Sometimes you gather knowledge you weren’t planning on learning. For me that happened this week. To create a “SaaS” solution for our software at NetYCE we needed a windows solution to provide RDP to students and researchers that use our solution. We thought of trying W2008 for that purpose, although we really don’t need the latest and greatest.
The last time I needed Windows Server was 2003 and that one really changed from the 2000 version. I don’t know the whole Server history, besides that this R2 we are trying is the second version of 2008 and I thought that there was nothing in between, other than a couple of service packs.
My feeling is that the gap I felt between 2000 and 2003 is almost the same as with 2003 and 2008, especially the R2 version. Some things really changed and maybe they are for a good thing. User- management has changed in the sense that there is not a simple way anymore to create a default user. You now need some xml-like scripting to accomplish that, which is not straightforward. I was only able to create a default user directory, but was not able to create a real default user that could be copied. I still had to apply group and all kind of policy settings by hand for every new user. Thank god it weren’t that many, but still, in my Unix-world it is a whole lot easier.

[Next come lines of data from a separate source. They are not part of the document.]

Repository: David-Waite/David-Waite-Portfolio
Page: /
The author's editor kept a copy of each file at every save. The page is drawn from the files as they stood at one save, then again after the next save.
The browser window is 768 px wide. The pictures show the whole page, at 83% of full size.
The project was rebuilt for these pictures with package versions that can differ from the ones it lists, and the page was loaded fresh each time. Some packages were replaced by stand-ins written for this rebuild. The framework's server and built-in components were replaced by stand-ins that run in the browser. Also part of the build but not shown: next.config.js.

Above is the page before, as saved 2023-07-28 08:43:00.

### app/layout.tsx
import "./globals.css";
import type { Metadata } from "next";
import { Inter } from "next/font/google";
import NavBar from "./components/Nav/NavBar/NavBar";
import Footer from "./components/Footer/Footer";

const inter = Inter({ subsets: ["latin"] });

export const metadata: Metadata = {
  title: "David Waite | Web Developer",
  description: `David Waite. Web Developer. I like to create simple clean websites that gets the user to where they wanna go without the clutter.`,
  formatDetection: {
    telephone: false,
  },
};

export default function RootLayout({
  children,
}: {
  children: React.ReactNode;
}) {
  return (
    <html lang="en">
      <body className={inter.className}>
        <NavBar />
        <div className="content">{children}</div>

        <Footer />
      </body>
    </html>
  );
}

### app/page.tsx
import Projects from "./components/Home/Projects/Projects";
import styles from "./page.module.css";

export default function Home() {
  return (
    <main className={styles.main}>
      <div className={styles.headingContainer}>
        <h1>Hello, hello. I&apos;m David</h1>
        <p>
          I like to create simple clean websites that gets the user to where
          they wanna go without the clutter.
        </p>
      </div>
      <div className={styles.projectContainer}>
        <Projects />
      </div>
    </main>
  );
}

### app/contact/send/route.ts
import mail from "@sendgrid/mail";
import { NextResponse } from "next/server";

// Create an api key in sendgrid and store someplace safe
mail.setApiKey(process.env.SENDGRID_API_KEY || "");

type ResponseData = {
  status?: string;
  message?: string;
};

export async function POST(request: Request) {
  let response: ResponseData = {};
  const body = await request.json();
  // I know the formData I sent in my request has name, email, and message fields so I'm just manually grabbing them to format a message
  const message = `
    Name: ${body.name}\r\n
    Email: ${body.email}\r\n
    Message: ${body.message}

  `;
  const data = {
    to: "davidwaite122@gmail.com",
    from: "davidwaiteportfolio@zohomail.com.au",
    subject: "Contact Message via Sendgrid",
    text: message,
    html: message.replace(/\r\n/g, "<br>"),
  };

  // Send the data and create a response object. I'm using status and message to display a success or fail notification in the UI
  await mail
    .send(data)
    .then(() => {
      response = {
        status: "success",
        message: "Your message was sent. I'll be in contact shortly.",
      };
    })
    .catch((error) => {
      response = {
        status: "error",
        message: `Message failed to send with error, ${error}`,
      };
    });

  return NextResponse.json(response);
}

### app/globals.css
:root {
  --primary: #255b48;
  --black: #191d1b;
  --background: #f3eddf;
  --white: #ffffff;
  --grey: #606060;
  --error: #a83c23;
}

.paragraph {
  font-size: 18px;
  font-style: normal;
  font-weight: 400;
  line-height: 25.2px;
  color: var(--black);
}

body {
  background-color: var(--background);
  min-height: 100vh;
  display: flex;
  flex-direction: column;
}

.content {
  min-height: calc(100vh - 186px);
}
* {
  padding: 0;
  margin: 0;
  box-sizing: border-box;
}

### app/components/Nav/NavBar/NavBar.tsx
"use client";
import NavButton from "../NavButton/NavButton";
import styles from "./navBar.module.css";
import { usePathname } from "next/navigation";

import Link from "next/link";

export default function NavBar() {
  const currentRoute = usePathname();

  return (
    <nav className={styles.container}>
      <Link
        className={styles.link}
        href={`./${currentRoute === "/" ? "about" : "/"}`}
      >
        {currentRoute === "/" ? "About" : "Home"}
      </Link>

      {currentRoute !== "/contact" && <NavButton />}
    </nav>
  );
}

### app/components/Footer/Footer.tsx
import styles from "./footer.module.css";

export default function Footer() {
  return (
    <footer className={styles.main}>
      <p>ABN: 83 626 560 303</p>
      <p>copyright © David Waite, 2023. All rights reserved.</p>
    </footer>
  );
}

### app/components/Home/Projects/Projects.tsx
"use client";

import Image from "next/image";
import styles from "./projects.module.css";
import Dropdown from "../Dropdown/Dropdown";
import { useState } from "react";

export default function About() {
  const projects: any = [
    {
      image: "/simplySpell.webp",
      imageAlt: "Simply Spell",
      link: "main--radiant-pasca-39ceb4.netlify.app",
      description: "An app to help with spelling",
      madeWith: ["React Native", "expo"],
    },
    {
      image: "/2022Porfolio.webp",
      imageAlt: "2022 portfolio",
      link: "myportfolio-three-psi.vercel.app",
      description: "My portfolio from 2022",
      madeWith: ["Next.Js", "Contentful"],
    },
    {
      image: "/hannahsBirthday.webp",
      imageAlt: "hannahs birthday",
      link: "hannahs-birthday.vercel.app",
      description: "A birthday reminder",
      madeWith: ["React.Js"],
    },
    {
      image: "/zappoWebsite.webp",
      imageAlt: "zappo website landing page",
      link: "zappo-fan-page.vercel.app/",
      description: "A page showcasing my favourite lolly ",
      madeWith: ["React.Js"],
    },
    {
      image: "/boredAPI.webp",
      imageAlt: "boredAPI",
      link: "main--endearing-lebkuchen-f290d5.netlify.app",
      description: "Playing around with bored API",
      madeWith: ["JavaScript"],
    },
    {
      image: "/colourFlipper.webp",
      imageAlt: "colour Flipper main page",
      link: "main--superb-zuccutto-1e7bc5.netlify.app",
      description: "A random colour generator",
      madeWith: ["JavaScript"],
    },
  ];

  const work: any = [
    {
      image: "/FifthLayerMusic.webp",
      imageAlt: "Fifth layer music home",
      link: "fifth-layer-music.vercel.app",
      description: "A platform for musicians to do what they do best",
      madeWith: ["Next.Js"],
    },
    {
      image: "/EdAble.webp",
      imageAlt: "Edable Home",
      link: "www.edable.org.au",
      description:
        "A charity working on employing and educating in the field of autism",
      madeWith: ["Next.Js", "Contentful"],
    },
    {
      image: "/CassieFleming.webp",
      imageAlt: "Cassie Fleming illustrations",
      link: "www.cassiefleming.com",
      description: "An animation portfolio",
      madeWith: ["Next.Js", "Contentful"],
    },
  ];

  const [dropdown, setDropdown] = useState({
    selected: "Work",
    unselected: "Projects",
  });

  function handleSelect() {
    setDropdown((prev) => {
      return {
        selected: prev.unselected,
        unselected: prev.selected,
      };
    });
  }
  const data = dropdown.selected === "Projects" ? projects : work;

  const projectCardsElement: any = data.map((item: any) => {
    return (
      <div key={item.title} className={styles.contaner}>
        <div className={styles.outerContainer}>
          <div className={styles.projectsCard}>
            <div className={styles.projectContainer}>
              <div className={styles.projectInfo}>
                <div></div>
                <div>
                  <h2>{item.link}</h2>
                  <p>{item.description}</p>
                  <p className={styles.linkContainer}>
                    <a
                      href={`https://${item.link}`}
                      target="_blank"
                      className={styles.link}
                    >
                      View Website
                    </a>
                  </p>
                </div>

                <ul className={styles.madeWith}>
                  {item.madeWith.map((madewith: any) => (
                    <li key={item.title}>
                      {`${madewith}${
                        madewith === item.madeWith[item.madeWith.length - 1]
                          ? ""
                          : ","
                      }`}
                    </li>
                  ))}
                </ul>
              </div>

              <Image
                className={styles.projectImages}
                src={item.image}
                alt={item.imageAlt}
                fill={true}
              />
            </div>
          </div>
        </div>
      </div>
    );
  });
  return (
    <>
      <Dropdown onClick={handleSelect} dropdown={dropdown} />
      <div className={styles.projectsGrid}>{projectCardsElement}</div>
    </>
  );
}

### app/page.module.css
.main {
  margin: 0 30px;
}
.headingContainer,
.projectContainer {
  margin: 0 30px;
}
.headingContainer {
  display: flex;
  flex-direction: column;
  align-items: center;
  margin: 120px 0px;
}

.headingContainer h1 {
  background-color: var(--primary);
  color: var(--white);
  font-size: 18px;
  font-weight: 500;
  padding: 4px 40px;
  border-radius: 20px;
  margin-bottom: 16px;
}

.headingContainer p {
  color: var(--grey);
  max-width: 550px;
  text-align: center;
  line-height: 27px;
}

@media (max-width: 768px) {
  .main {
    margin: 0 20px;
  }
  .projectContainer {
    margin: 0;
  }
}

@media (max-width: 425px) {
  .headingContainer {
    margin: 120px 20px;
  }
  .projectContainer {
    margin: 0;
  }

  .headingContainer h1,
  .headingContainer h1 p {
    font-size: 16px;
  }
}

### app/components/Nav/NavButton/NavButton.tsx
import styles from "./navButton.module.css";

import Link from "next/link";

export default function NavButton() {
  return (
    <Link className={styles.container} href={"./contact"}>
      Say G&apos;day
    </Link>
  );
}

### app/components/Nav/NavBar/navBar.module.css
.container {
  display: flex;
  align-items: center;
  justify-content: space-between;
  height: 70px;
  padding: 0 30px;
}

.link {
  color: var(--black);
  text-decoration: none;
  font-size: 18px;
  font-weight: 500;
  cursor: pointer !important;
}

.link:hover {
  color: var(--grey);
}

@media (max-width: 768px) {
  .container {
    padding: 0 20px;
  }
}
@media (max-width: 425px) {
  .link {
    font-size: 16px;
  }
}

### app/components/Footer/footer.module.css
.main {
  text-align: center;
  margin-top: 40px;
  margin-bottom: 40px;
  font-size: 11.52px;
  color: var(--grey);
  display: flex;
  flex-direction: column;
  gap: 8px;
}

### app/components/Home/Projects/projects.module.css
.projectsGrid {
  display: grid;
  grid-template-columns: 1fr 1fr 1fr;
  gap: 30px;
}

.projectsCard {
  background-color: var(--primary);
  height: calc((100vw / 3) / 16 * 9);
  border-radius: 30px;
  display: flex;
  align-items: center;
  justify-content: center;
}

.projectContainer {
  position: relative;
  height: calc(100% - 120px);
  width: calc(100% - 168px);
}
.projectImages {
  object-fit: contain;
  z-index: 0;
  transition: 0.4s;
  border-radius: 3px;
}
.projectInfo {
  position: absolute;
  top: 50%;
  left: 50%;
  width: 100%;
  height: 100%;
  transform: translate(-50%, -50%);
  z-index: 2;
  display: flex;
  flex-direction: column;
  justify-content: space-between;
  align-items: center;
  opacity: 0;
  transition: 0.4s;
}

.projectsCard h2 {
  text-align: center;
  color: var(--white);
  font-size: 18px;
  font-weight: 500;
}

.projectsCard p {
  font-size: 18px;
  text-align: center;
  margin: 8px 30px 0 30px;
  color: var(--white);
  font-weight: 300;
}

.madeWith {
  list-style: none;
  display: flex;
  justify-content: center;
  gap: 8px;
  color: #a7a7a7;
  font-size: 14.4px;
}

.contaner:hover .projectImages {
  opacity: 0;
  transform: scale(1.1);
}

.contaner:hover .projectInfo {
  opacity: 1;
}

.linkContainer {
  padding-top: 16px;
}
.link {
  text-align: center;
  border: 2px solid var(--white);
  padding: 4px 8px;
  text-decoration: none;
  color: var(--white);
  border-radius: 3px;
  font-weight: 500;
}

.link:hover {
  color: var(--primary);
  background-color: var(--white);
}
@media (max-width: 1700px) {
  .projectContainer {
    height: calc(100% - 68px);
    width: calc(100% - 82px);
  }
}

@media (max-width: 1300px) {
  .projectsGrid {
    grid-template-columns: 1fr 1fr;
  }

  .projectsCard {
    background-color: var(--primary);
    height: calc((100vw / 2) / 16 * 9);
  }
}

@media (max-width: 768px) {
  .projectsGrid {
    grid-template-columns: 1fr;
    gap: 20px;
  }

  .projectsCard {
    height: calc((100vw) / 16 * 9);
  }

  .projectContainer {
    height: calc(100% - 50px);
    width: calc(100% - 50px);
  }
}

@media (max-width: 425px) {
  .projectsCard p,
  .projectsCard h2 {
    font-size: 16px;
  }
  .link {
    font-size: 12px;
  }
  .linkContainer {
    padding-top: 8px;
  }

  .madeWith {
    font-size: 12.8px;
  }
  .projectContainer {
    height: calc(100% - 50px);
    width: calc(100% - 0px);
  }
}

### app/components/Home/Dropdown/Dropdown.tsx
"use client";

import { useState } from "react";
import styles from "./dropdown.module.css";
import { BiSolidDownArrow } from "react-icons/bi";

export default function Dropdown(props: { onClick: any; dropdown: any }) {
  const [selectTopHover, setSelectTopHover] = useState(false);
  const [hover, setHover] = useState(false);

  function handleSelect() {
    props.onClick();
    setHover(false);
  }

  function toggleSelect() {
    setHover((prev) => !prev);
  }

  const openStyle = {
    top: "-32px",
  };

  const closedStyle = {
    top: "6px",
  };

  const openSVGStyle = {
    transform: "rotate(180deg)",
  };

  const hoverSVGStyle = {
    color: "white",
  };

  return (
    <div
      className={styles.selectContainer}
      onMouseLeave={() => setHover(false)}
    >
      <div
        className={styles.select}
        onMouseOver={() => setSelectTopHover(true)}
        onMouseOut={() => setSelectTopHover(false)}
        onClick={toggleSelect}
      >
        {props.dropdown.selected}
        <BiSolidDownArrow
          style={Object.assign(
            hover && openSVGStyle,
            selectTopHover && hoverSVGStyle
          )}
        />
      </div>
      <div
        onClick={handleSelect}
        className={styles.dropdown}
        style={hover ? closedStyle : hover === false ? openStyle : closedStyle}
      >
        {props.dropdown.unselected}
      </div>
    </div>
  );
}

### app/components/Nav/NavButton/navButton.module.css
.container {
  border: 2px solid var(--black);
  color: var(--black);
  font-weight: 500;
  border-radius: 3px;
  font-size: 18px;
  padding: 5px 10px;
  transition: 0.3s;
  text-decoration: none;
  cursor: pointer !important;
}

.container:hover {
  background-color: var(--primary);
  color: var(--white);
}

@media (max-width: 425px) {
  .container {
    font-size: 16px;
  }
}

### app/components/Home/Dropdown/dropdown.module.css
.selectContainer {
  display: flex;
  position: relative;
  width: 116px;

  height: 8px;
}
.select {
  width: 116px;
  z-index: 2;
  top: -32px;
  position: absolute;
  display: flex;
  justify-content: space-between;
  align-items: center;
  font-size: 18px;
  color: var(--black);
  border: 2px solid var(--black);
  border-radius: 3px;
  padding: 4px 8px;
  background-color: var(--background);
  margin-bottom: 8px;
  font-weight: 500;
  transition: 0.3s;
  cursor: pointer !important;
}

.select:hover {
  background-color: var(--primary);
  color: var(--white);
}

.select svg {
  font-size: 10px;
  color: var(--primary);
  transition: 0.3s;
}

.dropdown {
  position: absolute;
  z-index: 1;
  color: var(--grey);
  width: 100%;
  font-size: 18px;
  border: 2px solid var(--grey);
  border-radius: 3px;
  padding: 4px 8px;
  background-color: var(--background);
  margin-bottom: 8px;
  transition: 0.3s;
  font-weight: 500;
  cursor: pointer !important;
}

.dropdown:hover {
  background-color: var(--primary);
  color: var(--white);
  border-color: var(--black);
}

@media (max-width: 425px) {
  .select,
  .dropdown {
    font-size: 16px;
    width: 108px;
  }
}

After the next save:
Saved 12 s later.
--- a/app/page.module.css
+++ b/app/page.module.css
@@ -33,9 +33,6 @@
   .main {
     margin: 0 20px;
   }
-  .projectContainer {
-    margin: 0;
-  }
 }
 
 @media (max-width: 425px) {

Other difficulties where with Windows-update. I still cannot understand that I see failed updates in the log and that Windows-update is not complaining about it. Everything seems fine with a big green check-mark. Another thing is licensing. I cannot get my head around the licensing model especially in combination with RDP. Microsoft is totally not clear about that and the only way to know is to request a quote. Thank God getting a trial-license was very easy, just a click of a button, but I am really not sure that we should continue this. In my humble opinion the total package is to bloat and really not easy to manage. From a Unix perspective this Server-like thing is light- years behind something manageable and I suspect way too expensive.